Asthma - Causes - Causes

The exact cause of asthma is unknown, and the causes may vary from person to person. However, asthma is often the result of a strong response of the immune system to a substance in the lungs. To understand asthma, it helps to understand How the Lungs Work.

Normally, the body’s immune system helps to fight infections. Sometimes a person’s immune system responds to a substance in the environment called an allergen. When someone breathes in an allergen, such as ragweed, the immune system in the airways may react strongly. Other people exposed to the same substance may not react at all.

The immune system reacts to an allergen by creating inflammation. Inflammation makes your airways swell and narrow and possibly produce more mucus. This can make it harder to breathe. The muscles around the airways may also tighten, which is called a bronchospasm. This can make it even harder to breathe.
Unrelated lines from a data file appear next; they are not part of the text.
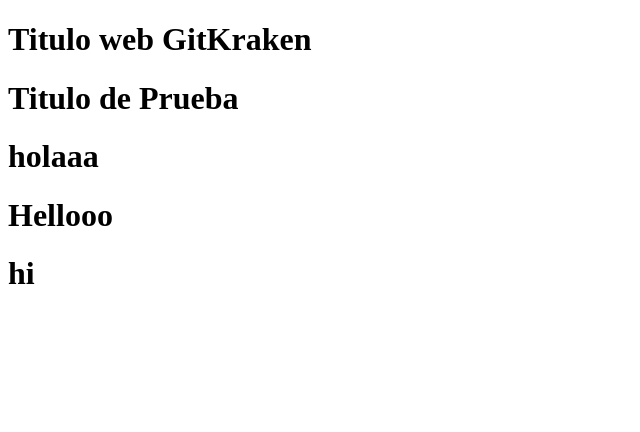
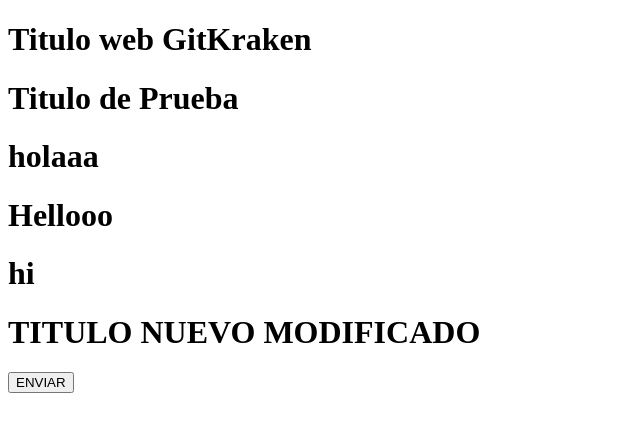
Before and after one commit to Marcos10-py/webgit, a plain HTML site: page index.html in a window 1280 px wide. Shown: the whole page, without its empty margins (0-640 px from the left). Drawn offline with Linux system fonts and the light colour scheme.

Commit message:
SE AGREGO FORMULARIO CON BOTON

```diff
--- a/index.html
+++ b/index.html
@@ -11,5 +11,10 @@
     <h1>holaaa</h1>
     <h1>Hellooo</h1>
     <h1>hi</h1>
+    <h1>TITULO NUEVO MODIFICADO</h1>
+    <!-- <form action="n" method="get" -->
+     <form action="n" method="get">
+        <button type="submit">ENVIAR</button>
+     </form>
 </body>
 </html>
```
Over time, the airway walls can become thicker. The image below shows how airways narrow during asthma.

Airway narrowing in an asthma attack.
Airway narrowing in an asthma attack. The image on the left shows the location of the lungs in the body. The middle image is a close-up of a normal airway, and the image on the right shows a narrowed, inflamed airway typical of an asthma attack. Medical Illustration Copyright © 2020 Nucleus Medical Media, All rights reserved.

Your asthma may have been caused partly by a viral infection or allergens in the air when you were a baby or young child. During this stage of life, your immune system is still developing.

It’s not clear why one person reacts to an exposure while others do not. Genes seem to play a role in making some people more susceptible to asthma.